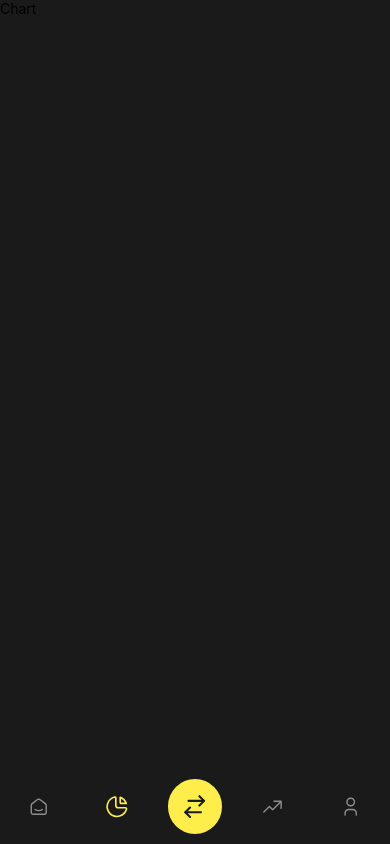
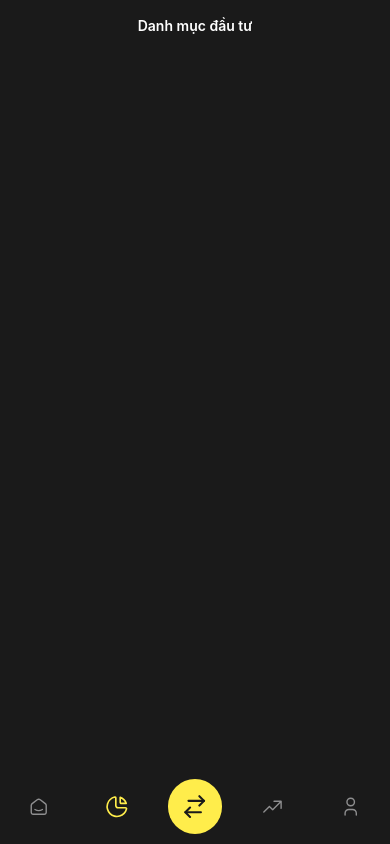
Before and after one commit to TalJa1/StockingApp, a React Native app: screen /Chart in a window 390 px wide. Built offline with nearby package versions, Linux system fonts and the light colour scheme.

Commit message:
Refactor Chart component, add Header with investment portfolio title

```diff
--- a/views/bottomNavigator/Chart.tsx
+++ b/views/bottomNavigator/Chart.tsx
@@ -1,6 +1,6 @@
 import {ScrollView, StyleSheet, Text, View} from 'react-native';
 import React from 'react';
-import {container} from '../../services/styleSheet';
+import {centerAll, container, vh} from '../../services/styleSheet';
 import {SafeAreaView} from 'react-native-safe-area-context';
 import useStatusBar from '../../services/useStatusBar';
 
@@ -9,11 +9,17 @@ const Chart = () => {
   return (
     <SafeAreaView style={styles.container}>
       <ScrollView>
-        <View>
-          <Text>Chart</Text>
-        </View>
+        <Header />
       </ScrollView>
     </SafeAreaView>
+  );
+};
+
+const Header: React.FC = () => {
+  return (
+    <View style={[centerAll, styles.headerContainer]}>
+      <Text style={styles.headertxt}>Danh mục đầu tư</Text>
+    </View>
   );
 };
 
@@ -21,4 +27,11 @@ export default Chart;
 
 const styles = StyleSheet.create({
   container: container,
+  headertxt: {
+    color: '#FFFFFF',
+    fontWeight: '600',
+  },
+  headerContainer: {
+    paddingVertical: vh(2),
+  },
 });
```
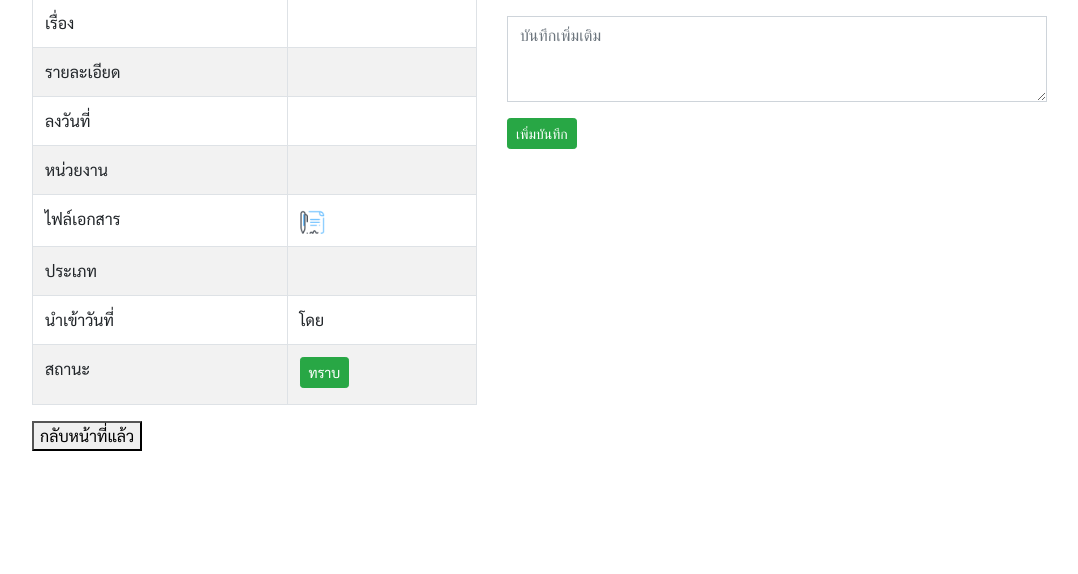
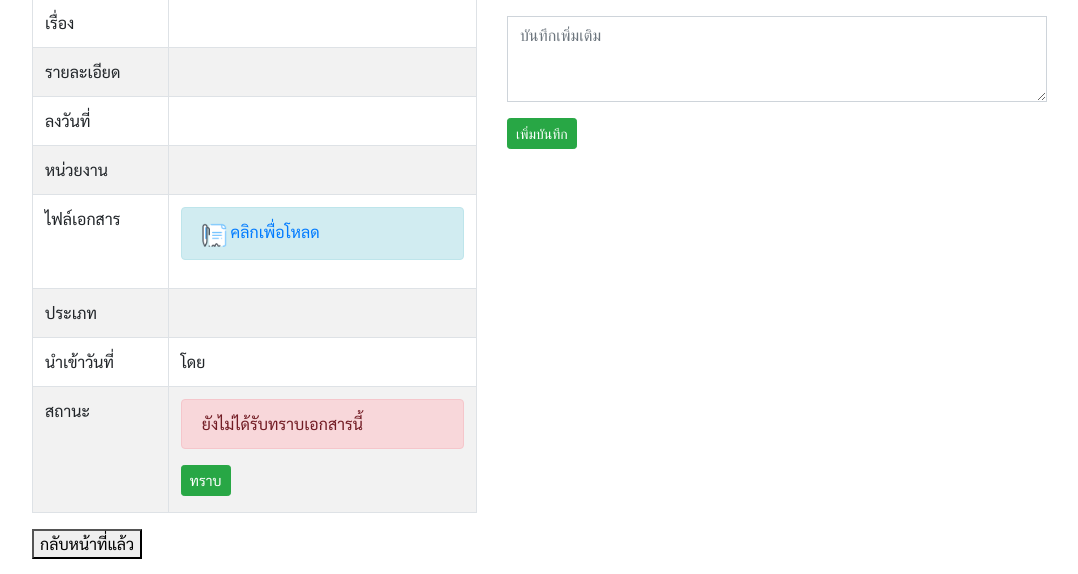
Before and after one commit to rutthawitc/docs_mgmt, a Django app: template docsmgmt_project/docsmgmt/templates/docsmgmt/docdetail.html in a window 1280 px wide. Shown: the part 226-800 px from the top of the page, without its empty margins (148-1226 px from the left). Run offline with Django 3.2, Linux system fonts and the light colour scheme; the template is opened without the code that fills it, so the values that code supplies are empty; the visitor is signed in with stand-in values (Sample User, id 1); some libraries are stand-ins or nearby versions.

Commit message:
--add bootstrap style on document detail page.

```diff
--- a/docsmgmt_project/docsmgmt/templates/docsmgmt/docdetail.html
+++ b/docsmgmt_project/docsmgmt/templates/docsmgmt/docdetail.html
@@ -26,11 +26,16 @@
         <tr>
             <td>ไฟล์เอกสาร</td><td>
               {% if doc.fileURL != '#' %}
-              <a href="{{doc.fileURL}}">
+              <p class="alert alert-info" role="alert">
+                <a href="{{doc.fileURL}}" >
                 <img src="{% static 'images/sign-document-64.png' %}" height="25"/>
+                คลิกเพื่อโหลด
               </a>
+              </p>
                {% else %}
+               <p class="alert alert-success" role="alert">
                ไม่มีไฟล์เอกสาร
+              </p>
                {% endif %}
             </td>
         </tr>
@@ -46,6 +51,7 @@
             {% if isaccepted is not None %}
             <h6><strong>รับทราบเอกสารแล้ว</strong></h6>
             {% else %}
+            <p class="alert alert-danger" role="alert">ยังไม่ได้รับทราบเอกสารนี้</p>
             <button type="button" class="btn btn-success btn-sm accept-doc mb-1 mb-md-1" data-action="accept" data-document="{{doc.id}}" onclick="disableButton(this)">ทราบ</button>
             {% endif %}
           </td>
--- a/docsmgmt_project/docsmgmt/templates/docsmgmt/docsbydept.html
+++ b/docsmgmt_project/docsmgmt/templates/docsmgmt/docsbydept.html
@@ -22,8 +22,8 @@
         <td>{{doc.doc_mtno}}</td>
         <td>{{doc.doc_title}}</td>
         <td>{{doc.type_code.type_desc}}</td>
+        <td>{{doc.doc_date|date:'d/m/Y'}}</td>
         <td>{{doc.doc_dept}}</td>
-        <td>{{doc.doc_date|date:'d/m/Y'}}</td>
         <td>
             <a href="{% url 'docdetail' doc.id %}" class="btn btn-info btn-sm mb-1 mb-md-1" role="button">รายละเอียด</a>
         </td>
--- a/docsmgmt_project/docsmgmt/views.py
+++ b/docsmgmt_project/docsmgmt/views.py
@@ -38,7 +38,7 @@ def Home(request):
     unread_count = unread_docs.count()
 
     context = {'unread_count':unread_count, 'readed_count':readed_count}
-    print(context)
+    #print(context)
     return render(request, 'docsmgmt/home.html', context)
 
 @login_required
```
::::::::
## YOUR ASSIGNMENT
Pictures are to be left out; the records above must be repeated word for word.

## YOUR RESPONSE
Before and after one commit to TalJa1/StockingApp, a React Native app: screen /Chart in a window 390 px wide. Built offline with nearby package versions, Linux system fonts and the light colour scheme.

Commit message:
Refactor Chart component, add Header with investment portfolio title

```diff
--- a/views/bottomNavigator/Chart.tsx
+++ b/views/bottomNavigator/Chart.tsx
@@ -1,6 +1,6 @@
 import {ScrollView, StyleSheet, Text, View} from 'react-native';
 import React from 'react';
-import {container} from '../../services/styleSheet';
+import {centerAll, container, vh} from '../../services/styleSheet';
 import {SafeAreaView} from 'react-native-safe-area-context';
 import useStatusBar from '../../services/useStatusBar';
 
@@ -9,11 +9,17 @@ const Chart = () => {
   return (
     <SafeAreaView style={styles.container}>
       <ScrollView>
-        <View>
-          <Text>Chart</Text>
-        </View>
+        <Header />
       </ScrollView>
     </SafeAreaView>
+  );
+};
+
+const Header: React.FC = () => {
+  return (
+    <View style={[centerAll, styles.headerContainer]}>
+      <Text style={styles.headertxt}>Danh mục đầu tư</Text>
+    </View>
   );
 };
 
@@ -21,4 +27,11 @@ export default Chart;
 
 const styles = StyleSheet.create({
   container: container,
+  headertxt: {
+    color: '#FFFFFF',
+    fontWeight: '600',
+  },
+  headerContainer: {
+    paddingVertical: vh(2),
+  },
 });
```
Before and after one commit to rutthawitc/docs_mgmt, a Django app: template docsmgmt_project/docsmgmt/templates/docsmgmt/docdetail.html in a window 1280 px wide. Shown: the part 226-800 px from the top of the page, without its empty margins (148-1226 px from the left). Run offline with Django 3.2, Linux system fonts and the light colour scheme; the template is opened without the code that fills it, so the values that code supplies are empty; the visitor is signed in with stand-in values (Sample User, id 1); some libraries are stand-ins or nearby versions.

Commit message:
--add bootstrap style on document detail page.

```diff
--- a/docsmgmt_project/docsmgmt/templates/docsmgmt/docdetail.html
+++ b/docsmgmt_project/docsmgmt/templates/docsmgmt/docdetail.html
@@ -26,11 +26,16 @@
         <tr>
             <td>ไฟล์เอกสาร</td><td>
               {% if doc.fileURL != '#' %}
-              <a href="{{doc.fileURL}}">
+              <p class="alert alert-info" role="alert">
+                <a href="{{doc.fileURL}}" >
                 <img src="{% static 'images/sign-document-64.png' %}" height="25"/>
+                คลิกเพื่อโหลด
               </a>
+              </p>
                {% else %}
+               <p class="alert alert-success" role="alert">
                ไม่มีไฟล์เอกสาร
+              </p>
                {% endif %}
             </td>
         </tr>
@@ -46,6 +51,7 @@
             {% if isaccepted is not None %}
             <h6><strong>รับทราบเอกสารแล้ว</strong></h6>
             {% else %}
+            <p class="alert alert-danger" role="alert">ยังไม่ได้รับทราบเอกสารนี้</p>
             <button type="button" class="btn btn-success btn-sm accept-doc mb-1 mb-md-1" data-action="accept" data-document="{{doc.id}}" onclick="disableButton(this)">ทราบ</button>
             {% endif %}
           </td>
--- a/docsmgmt_project/docsmgmt/templates/docsmgmt/docsbydept.html
+++ b/docsmgmt_project/docsmgmt/templates/docsmgmt/docsbydept.html
@@ -22,8 +22,8 @@
         <td>{{doc.doc_mtno}}</td>
         <td>{{doc.doc_title}}</td>
         <td>{{doc.type_code.type_desc}}</td>
+        <td>{{doc.doc_date|date:'d/m/Y'}}</td>
         <td>{{doc.doc_dept}}</td>
-        <td>{{doc.doc_date|date:'d/m/Y'}}</td>
         <td>
             <a href="{% url 'docdetail' doc.id %}" class="btn btn-info btn-sm mb-1 mb-md-1" role="button">รายละเอียด</a>
         </td>
--- a/docsmgmt_project/docsmgmt/views.py
+++ b/docsmgmt_project/docsmgmt/views.py
@@ -38,7 +38,7 @@ def Home(request):
     unread_count = unread_docs.count()
 
     context = {'unread_count':unread_count, 'readed_count':readed_count}
-    print(context)
+    #print(context)
     return render(request, 'docsmgmt/home.html', context)
 
 @login_required
```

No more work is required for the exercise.